Youth theatre

I’m rather a fan of dining out, as there are so many options in dear old Thanet, and just a few days ago, I found myself eating at the Regency Indian restaurant in Westgate.

I was introduced to this place a couple of years ago by two good friends of mine, Michael and Terrie Wheatley-Ward, and we get together as often as we can to return to a place we all share a fondness for.

Michael was talking about the arts scene in Thanet and it made me appreciate just how varied it is. He’s writing a book about his theatrical career to date (I say “to date” as he doesn’t seem to have any intention of retiring) and it was interesting to learn that he’d been running the Sarah Thorne Theatre in Broadstairs for ten years now. I remember the theatre first opening, when I lived not far from its buildings and soon getting roped into the occasional back-stage adventure … and even a few on-stage adventures as well.


I’m thrilled to see there’s so much theatrical energy in this small part of the UK, and the fact that it attracts such powerful talents is quite thrilling.
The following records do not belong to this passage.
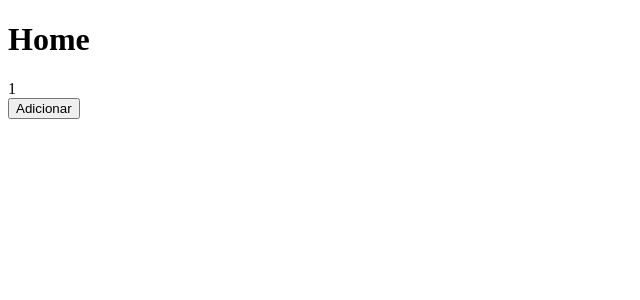
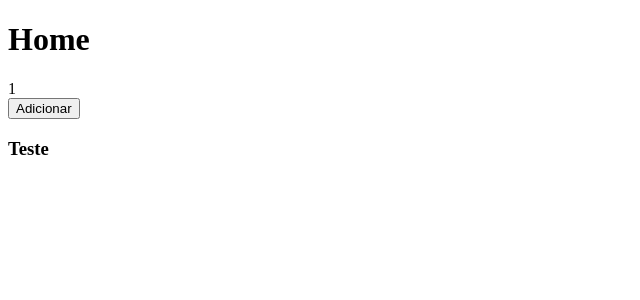
Before and after one commit to Cangemi/ideia-unica, a Next.js app: page / in a window 1280 px wide. Shown: the top 300 px of the page, without its empty margins (0-640 px from the left). Built offline with nearby package versions, Linux system fonts and the light colour scheme.

Commit message:
primeira página

```diff
--- a/pages/index.js
+++ b/pages/index.js
@@ -6,6 +6,7 @@ function Home(){
         <div>
             <h1>Home</h1>
             <Contador/>
+            <h3>Teste</h3>
         </div>
     )
 }
```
The Ramsgate Music Hall and its vast range of singers, the Birchington Guild of Players (who have been alive for longer than I have), the St Peter’s community centre and its focus on local arts, and Sarah Thorne itself, with its pantos, summer seasons, and – shock horror! – a focus on popular shows that people actually want to see.

I’m undoubtedly doing the arts scene a disservice, as there are so many more venues than the ones I’ve mentioned, but these are definitely some of my favourites.


So often, people are dismissive of local arts because it’s believed that anything put on in venues other than large-scale theatres just aren’t worthy of their time – but that’s just woefully ignorant of the work done in local venues that work twice as hard (even more) to make sure that they are keeping everything interesting, engaging, and appealing to people from as many walks of life as possible.

Larger venues with teams of professional staff, of course, have their place, attracting London shows on tour down to areas that want to see these bigger shows, but we need to remember the place of the small venue as well.


I use Sarah Thorne as an example, because it’s the one on my mind, but it’s not afraid to try new things – not just big shows, but smaller, more experimental things, and that’s the beauty of living somewhere like Thanet; people aren’t afraid of trying. If something doesn’t work, then fine, but if audience builds up for something new, then they’ve been introduced to something  innovative. To me, that’s why genuine theatrical freedom in a place like Thanet is so important.

Oh, and why Indian restaurants are so important as well; my life would absolutely be the poorer without them. I recommend the vindaloo; you’ll never go wrong with that delicacy!